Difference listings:
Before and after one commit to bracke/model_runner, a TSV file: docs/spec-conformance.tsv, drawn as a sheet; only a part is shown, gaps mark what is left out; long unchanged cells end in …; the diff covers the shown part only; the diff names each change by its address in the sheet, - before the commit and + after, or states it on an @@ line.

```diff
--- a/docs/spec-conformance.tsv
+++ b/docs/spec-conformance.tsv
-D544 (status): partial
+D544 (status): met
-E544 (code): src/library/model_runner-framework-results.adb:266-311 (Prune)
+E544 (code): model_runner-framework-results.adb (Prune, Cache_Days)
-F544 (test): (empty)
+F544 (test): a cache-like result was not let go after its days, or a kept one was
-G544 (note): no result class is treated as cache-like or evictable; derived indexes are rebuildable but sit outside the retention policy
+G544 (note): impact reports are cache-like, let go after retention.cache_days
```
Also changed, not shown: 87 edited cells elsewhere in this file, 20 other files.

◆ WORK REQUIRED ◆
Recopy all the entries faithfully, leaving none out.

◆ RESPONSE ◆
Before and after one commit to bracke/model_runner, a TSV file: docs/spec-conformance.tsv, drawn as a sheet; only a part is shown, gaps mark what is left out; long unchanged cells end in …; the diff covers the shown part only; the diff names each change by its address in the sheet, - before the commit and + after, or states it on an @@ line.

```diff
--- a/docs/spec-conformance.tsv
+++ b/docs/spec-conformance.tsv
-D544 (status): partial
+D544 (status): met
-E544 (code): src/library/model_runner-framework-results.adb:266-311 (Prune)
+E544 (code): model_runner-framework-results.adb (Prune, Cache_Days)
-F544 (test): (empty)
+F544 (test): a cache-like result was not let go after its days, or a kept one was
-G544 (note): no result class is treated as cache-like or evictable; derived indexes are rebuildable but sit outside the retention policy
+G544 (note): impact reports are cache-like, let go after retention.cache_days
```
Also changed, not shown: 87 edited cells elsewhere in this file, 20 other files.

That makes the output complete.